Stressed workers at three UK government departments took the equivalent of more than 125 years off sick last year. Staff at the Home Office, Department for Education and the Department for Communities and Local Government (DCLG) were absent for more than 46,000 days due to stress, anxiety or depression.
The Daily Mail reports that 30 million workers in Britain took a total of 15.2 million days off work for depression, anxiety and stress last year.
Employees across all sectors took an average of 0.5 days off due to the disorders, but the rates in government departments are much higher.
Staff at the DCLG and the Department for Education took an average of 1.8 days off, almost four times the national average.
This figure has also risen in the past five years, despite cuts in staff numbers.
A DCLG spokesman told the Daily Mail: “The civil service considers the long-term health of its staff to be of paramount importance.
“In April 2013 the Department introduced a new comprehensive policy for managing long-term sickness absence and offers a number of wellbeing services to staff.”
Staff at the Home Office, headed by Home Secretary Theresa May, took off a total of 37,950 days due to stress, anxiety of depression in 2012-13, and 45,182 in 2011-12. This includes people working at the central department and its outside branches, such as the UK Border Agency.

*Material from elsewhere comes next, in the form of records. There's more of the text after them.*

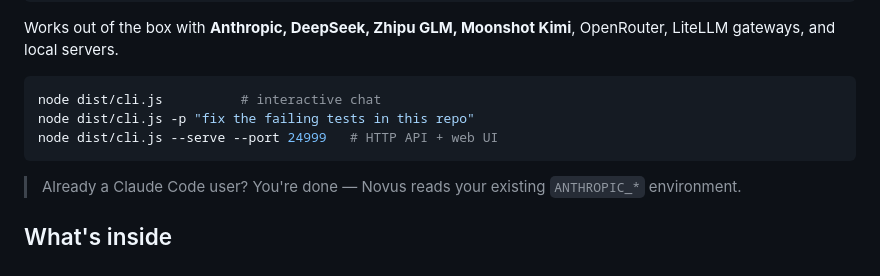
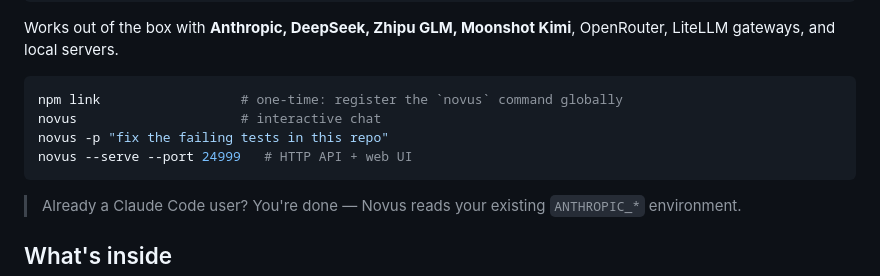
Before and after one commit to RexHuang/novus, a Markdown page: README.md, the part around the change. GitHub-like rendering.

Commit message:
docs: use npm link + novus command instead of node dist/cli.js

````diff
--- a/README.md
+++ b/README.md
@@ -43,9 +43,10 @@ export NOVUS_MODEL="claude-sonnet-4-20250514"
 Works out of the box with **Anthropic, DeepSeek, Zhipu GLM, Moonshot Kimi**, OpenRouter, LiteLLM gateways, and local servers.
 
 ```bash
-node dist/cli.js          # interactive chat
-node dist/cli.js -p "fix the failing tests in this repo"
-node dist/cli.js --serve --port 24999   # HTTP API + web UI
+npm link                  # one-time: register the `novus` command globally
+novus                     # interactive chat
+novus -p "fix the failing tests in this repo"
+novus --serve --port 24999   # HTTP API + web UI
 ```
 
 > Already a Claude Code user? You're done — Novus reads your existing `ANTHROPIC_*` environment.
````
Also changed, not shown: README.zh-CN.md (+4 -3 lines).
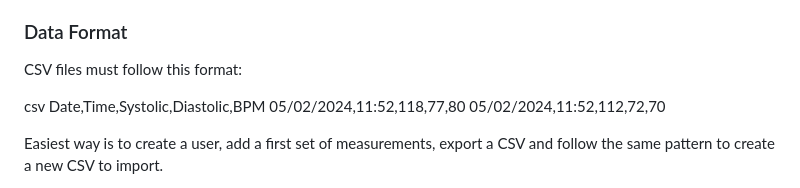
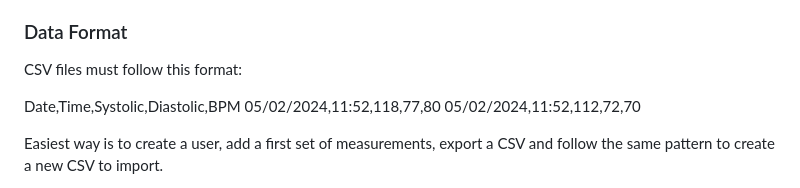
Before and after one commit to BuggyPasta/BloodPressureTracker, a Markdown page: README.md, the part around the change. Drawn GitHub-style.

```diff
--- a/README.md
+++ b/README.md
@@ -50,7 +50,6 @@ Measurements are entered in batches of 3, as it is recommended by doctors that y
 ### Data Format
 CSV files must follow this format:
 
-csv
 Date,Time,Systolic,Diastolic,BPM
 05/02/2024,11:52,118,77,80
 05/02/2024,11:52,112,72,70
```
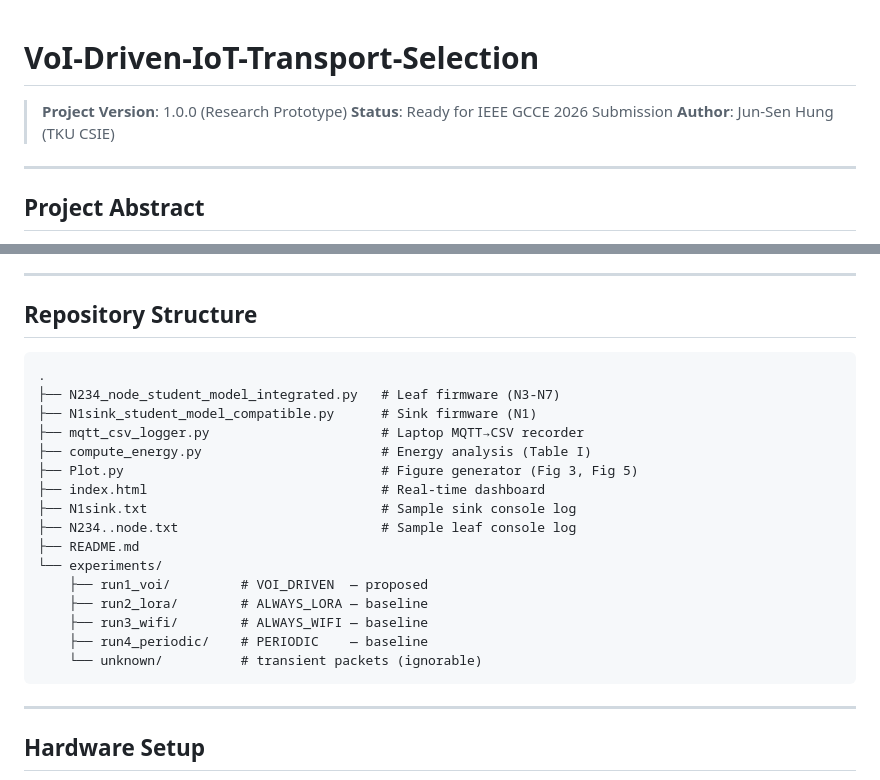
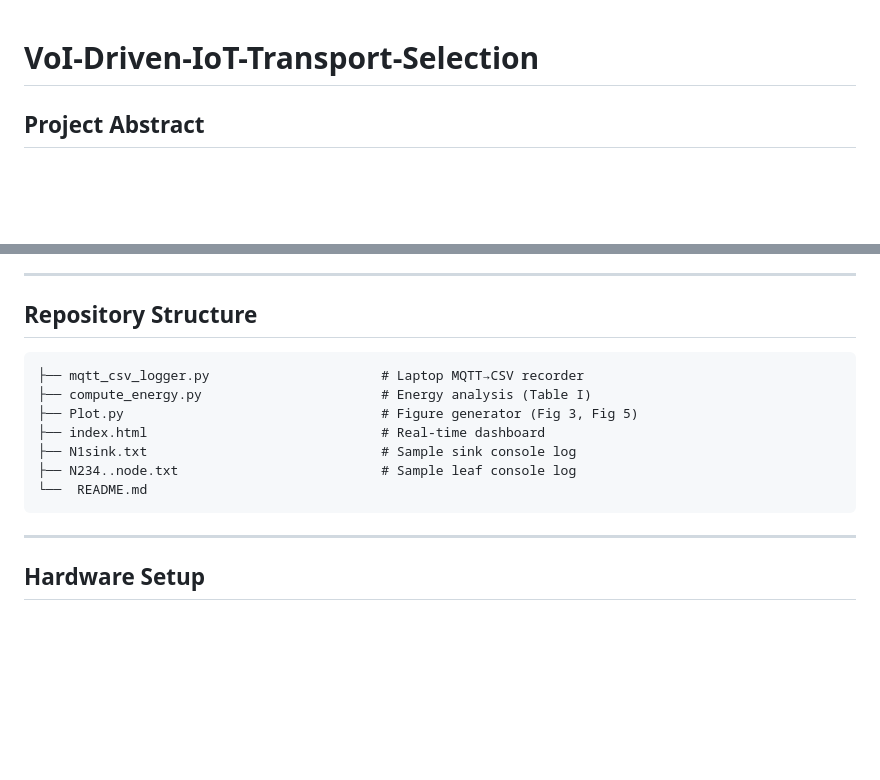
Before and after one commit to HungPage/VoI-Driven-Transport-Selection-for-Heterogeneous-LoRa-Wi-Fi-IoT-with-Unified-MQTT-Abstraction, a Markdown page: README.md, 2 parts joined by grey strips. Drawn GitHub-style; blank space fills up the shorter version.

Commit message:
Update README to remove version and author details
Removed project version, status, and author information from the README.

````diff
--- a/README.md
+++ b/README.md
@@ -1,10 +1,4 @@
 # VoI-Driven-IoT-Transport-Selection
-
-> **Project Version**: 1.0.0 (Research Prototype)
-> **Status**: Ready for IEEE GCCE 2026 Submission
-> **Author**: Jun-Sen Hung (TKU CSIE)
-
----
 
 ##  Project Abstract
 
@@ -67,22 +61,13 @@ Five Pi Pico 2W nodes replay a typhoon water-level trace from the Nanshenjiao Br
 ##  Repository Structure
 
 ```
-.
-├── N234_node_student_model_integrated.py   # Leaf firmware (N3-N7)
-├── N1sink_student_model_compatible.py      # Sink firmware (N1)
 ├── mqtt_csv_logger.py                      # Laptop MQTT→CSV recorder
 ├── compute_energy.py                       # Energy analysis (Table I)
 ├── Plot.py                                 # Figure generator (Fig 3, Fig 5)
 ├── index.html                              # Real-time dashboard
 ├── N1sink.txt                              # Sample sink console log
 ├── N234..node.txt                          # Sample leaf console log
-├── README.md
-└── experiments/
-    ├── run1_voi/         # VOI_DRIVEN  — proposed
-    ├── run2_lora/        # ALWAYS_LORA — baseline
-    ├── run3_wifi/        # ALWAYS_WIFI — baseline
-    ├── run4_periodic/    # PERIODIC    — baseline
-    └── unknown/          # transient packets (ignorable)
+└──  README.md
 ```
 
 ---
````
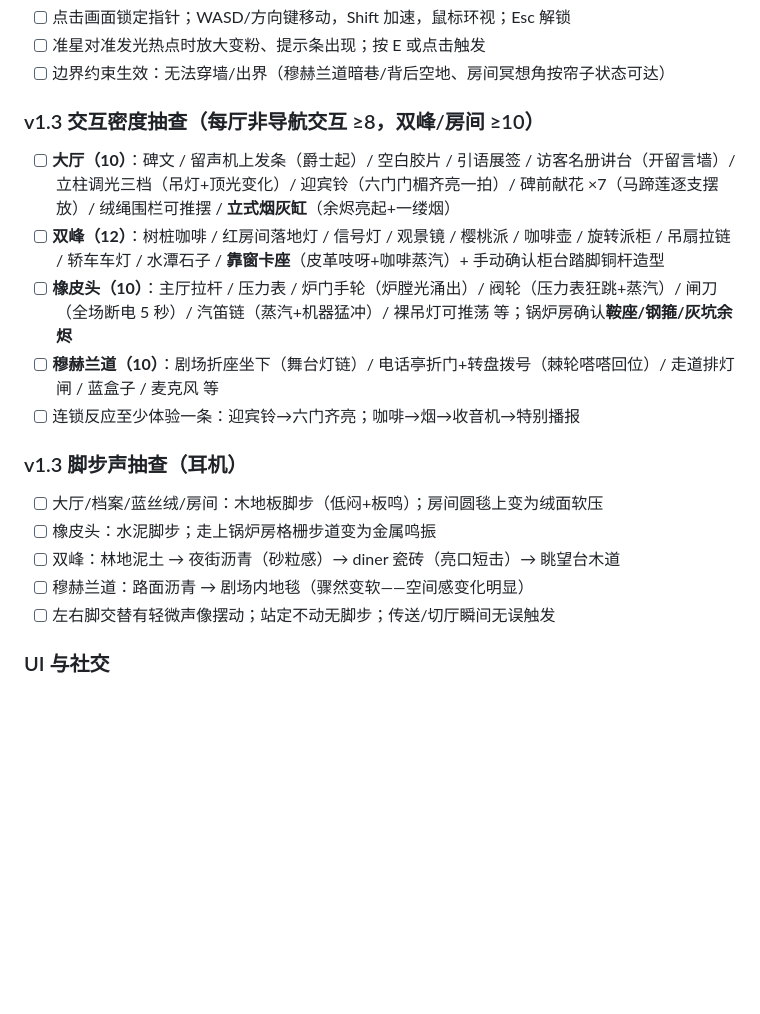
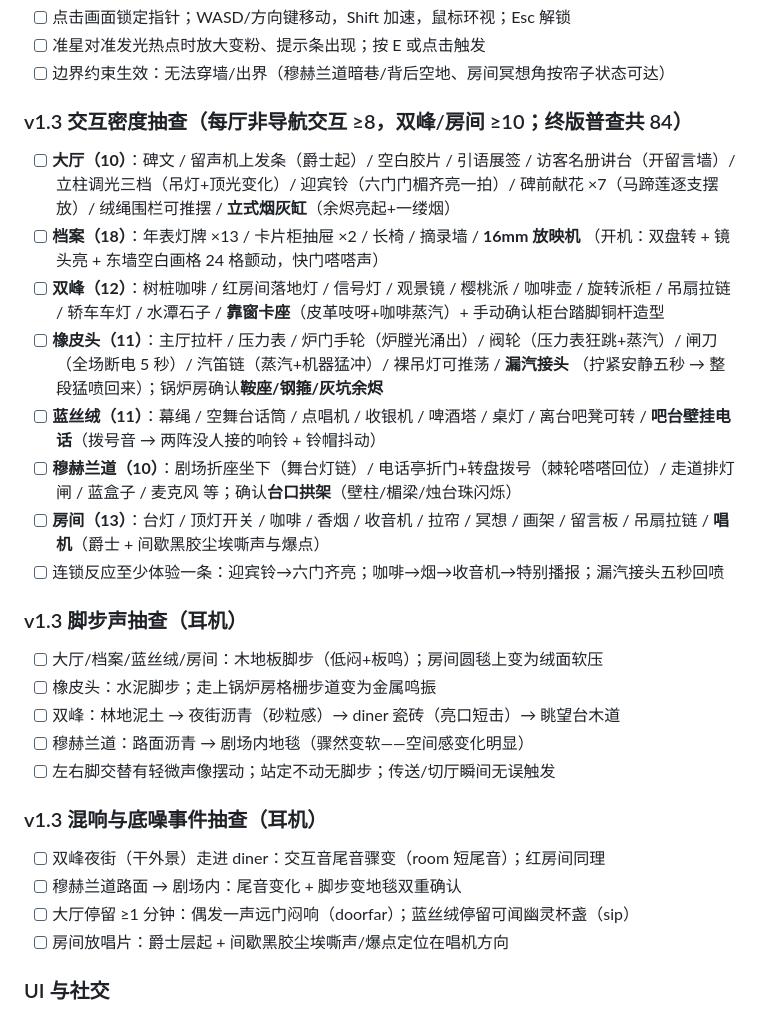
Before and after one commit to daleselaji-dev/DavidLinch-Archive, a Markdown page: TESTING.md, the part around the change. GitHub-like rendering; blank space fills up the shorter version.

Commit message:
docs: TESTING.md v1.3 checklist expanded to final 84-interactive census (archive projector, eraserhead leak joint, bluevelvet wall phone, studio vinyl bed) + reverb/drone-event headphone checks; PRODUCTION_PLAN §3 records art pass 2/3 rebuild list beyond the original must-redo table
Co-authored-by: DDDonut <daleselaji-dev@users.noreply.github.com>

```diff
--- a/TESTING.md
+++ b/TESTING.md
@@ -84,17 +84,24 @@ UI 交互巡检（年表 / 留言墙 / 合规页 / 帮助 / 影片档案 / 原
 - [ ] 准星对准发光热点时放大变粉、提示条出现；按 E 或点击触发
 - [ ] 边界约束生效：无法穿墙/出界（穆赫兰道暗巷/背后空地、房间冥想角按帘子状态可达）
 
-### v1.3 交互密度抽查（每厅非导航交互 ≥8，双峰/房间 ≥10）
+### v1.3 交互密度抽查（每厅非导航交互 ≥8，双峰/房间 ≥10；终版普查共 84）
 - [ ] **大厅（10）**：碑文 / 留声机上发条（爵士起）/ 空白胶片 / 引语展签 / 访客名册讲台（开留言墙）/
       立柱调光三档（吊灯+顶光变化）/ 迎宾铃（六门门楣齐亮一拍）/ 碑前献花 ×7（马蹄莲逐支摆放）/
       绒绳围栏可推摆 / **立式烟灰缸**（余烬亮起+一缕烟）
+- [ ] **档案（18）**：年表灯牌 ×13 / 卡片柜抽屉 ×2 / 长椅 / 摘录墙 / **16mm 放映机**
+      （开机：双盘转 + 镜头亮 + 东墙空白画格 24 格颤动，快门嗒嗒声）
 - [ ] **双峰（12）**：树桩咖啡 / 红房间落地灯 / 信号灯 / 观景镜 / 樱桃派 / 咖啡壶 / 旋转派柜 /
       吊扇拉链 / 轿车车灯 / 水潭石子 / **靠窗卡座**（皮革吱呀+咖啡蒸汽）+ 手动确认柜台踏脚铜杆造型
-- [ ] **橡皮头（10）**：主厅拉杆 / 压力表 / 炉门手轮（炉膛光涌出）/ 阀轮（压力表狂跳+蒸汽）/
-      闸刀（全场断电 5 秒）/ 汽笛链（蒸汽+机器猛冲）/ 裸吊灯可推荡 等；锅炉房确认**鞍座/钢箍/灰坑余烬**
+- [ ] **橡皮头（11）**：主厅拉杆 / 压力表 / 炉门手轮（炉膛光涌出）/ 阀轮（压力表狂跳+蒸汽）/
+      闸刀（全场断电 5 秒）/ 汽笛链（蒸汽+机器猛冲）/ 裸吊灯可推荡 / **漏汽接头**
+      （拧紧安静五秒 → 整段猛喷回来）；锅炉房确认**鞍座/钢箍/灰坑余烬**
+- [ ] **蓝丝绒（11）**：幕绳 / 空舞台话筒 / 点唱机 / 收银机 / 啤酒塔 / 桌灯 / 离台吧凳可转 /
+      **吧台壁挂电话**（拨号音 → 两阵没人接的响铃 + 铃帽抖动）
 - [ ] **穆赫兰道（10）**：剧场折座坐下（舞台灯链）/ 电话亭折门+转盘拨号（棘轮嗒嗒回位）/
-      走道排灯闸 / 蓝盒子 / 麦克风 等
-- [ ] 连锁反应至少体验一条：迎宾铃→六门齐亮；咖啡→烟→收音机→特别播报
+      走道排灯闸 / 蓝盒子 / 麦克风 等；确认**台口拱架**（壁柱/楣梁/烛台珠闪烁）
+- [ ] **房间（13）**：台灯 / 顶灯开关 / 咖啡 / 香烟 / 收音机 / 拉帘 / 冥想 / 画架 / 留言板 /
+      吊扇拉链 / **唱机**（爵士 + 间歇黑胶尘埃嘶声与爆点）
+- [ ] 连锁反应至少体验一条：迎宾铃→六门齐亮；咖啡→烟→收音机→特别播报；漏汽接头五秒回喷
 
 ### v1.3 脚步声抽查（耳机）
 - [ ] 大厅/档案/蓝丝绒/房间：木地板脚步（低闷+板鸣）；房间圆毯上变为绒面软压
@@ -102,6 +109,12 @@ UI 交互巡检（年表 / 留言墙 / 合规页 / 帮助 / 影片档案 / 原
 - [ ] 双峰：林地泥土 → 夜街沥青（砂粒感）→ diner 瓷砖（亮口短击）→ 眺望台木道
 - [ ] 穆赫兰道：路面沥青 → 剧场内地毯（骤然变软——空间感变化明显）
 - [ ] 左右脚交替有轻微声像摆动；站定不动无脚步；传送/切厅瞬间无误触发
+
+### v1.3 混响与底噪事件抽查（耳机）
+- [ ] 双峰夜街（干外景）走进 diner：交互音尾音骤变（room 短尾音）；红房间同理
+- [ ] 穆赫兰道路面 → 剧场内：尾音变化 + 脚步变地毯双重确认
+- [ ] 大厅停留 ≥1 分钟：偶发一声远门闷响（doorfar）；蓝丝绒停留可闻幽灵杯盏（sip）
+- [ ] 房间放唱片：爵士层起 + 间歇黑胶尘埃嘶声/爆点定位在唱机方向
 
 ### UI 与社交
 - [ ] T 年表：13 条目按年代排序 + 「他自己的话」原话摘录墙（12 条中英对照短引语）可读
```
Also changed, not shown: PRODUCTION_PLAN.md (+5 -0 lines).
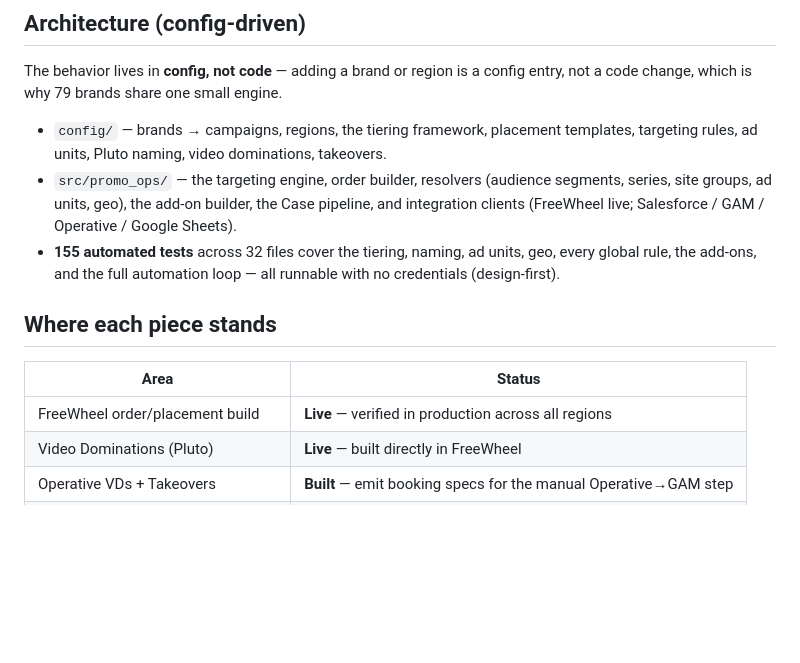
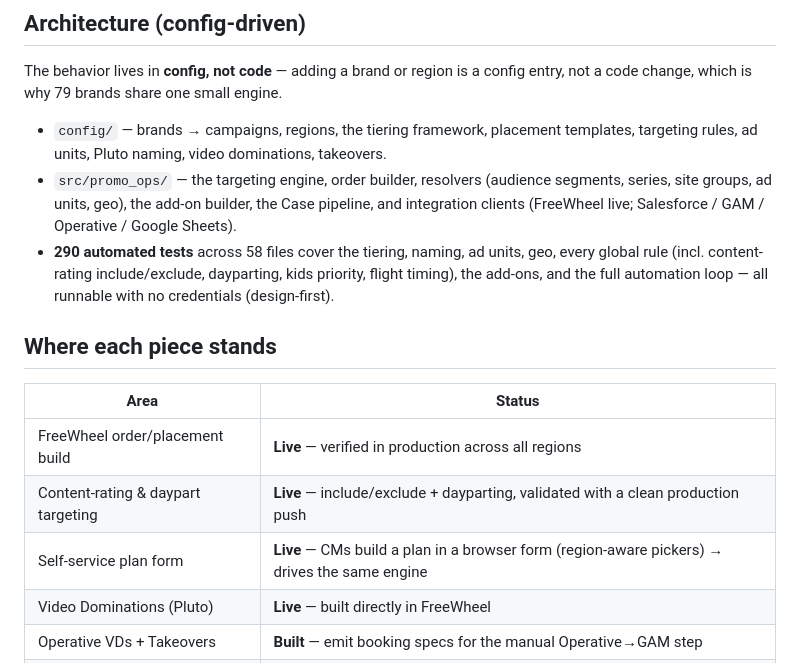
Before and after one commit to katekling-stack/Promo-Operations, a Markdown page: docs/PROJECT_OVERVIEW.md, the part around one of its changes. Rendered like a GitHub page; blank space fills up the shorter version.

```diff
--- a/docs/PROJECT_OVERVIEW.md
+++ b/docs/PROJECT_OVERVIEW.md
@@ -95,13 +102,15 @@ not a code change, which is why 79 brands share one small engine.
 
 - `config/` — brands → campaigns, regions, the tiering framework, placement templates, targeting rules, ad units, Pluto naming, video dominations, takeovers.
 - `src/promo_ops/` — the targeting engine, order builder, resolvers (audience segments, series, site groups, ad units, geo), the add-on builder, the Case pipeline, and integration clients (FreeWheel live; Salesforce / GAM / Operative / Google Sheets).
-- **155 automated tests** across 32 files cover the tiering, naming, ad units, geo, every global rule, the add-ons, and the full automation loop — all runnable with no credentials (design-first).
+- **290 automated tests** across 58 files cover the tiering, naming, ad units, geo, every global rule (incl. content-rating include/exclude, dayparting, kids priority, flight timing), the add-ons, and the full automation loop — all runnable with no credentials (design-first).
 
 ## Where each piece stands
 
 | Area | Status |
 |---|---|
 | FreeWheel order/placement build | **Live** — verified in production across all regions |
+| Content-rating & daypart targeting | **Live** — include/exclude + dayparting, validated with a clean production push |
+| Self-service plan form | **Live** — CMs build a plan in a browser form (region-aware pickers) → drives the same engine |
 | Video Dominations (Pluto) | **Live** — built directly in FreeWheel |
 | Operative VDs + Takeovers | **Built** — emit booking specs for the manual Operative→GAM step |
 | Case → FreeWheel automation loop | **Built + tested** — idempotent, scheduled, retrying, logged |
```
Also changed, not shown: other parts of docs/PROJECT_OVERVIEW.md (+14 -4 lines).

The ministry yesterday claimed the statistics were ‘unreliable’ because the recording of reasons for being off work had not been ‘standardised’ across departments.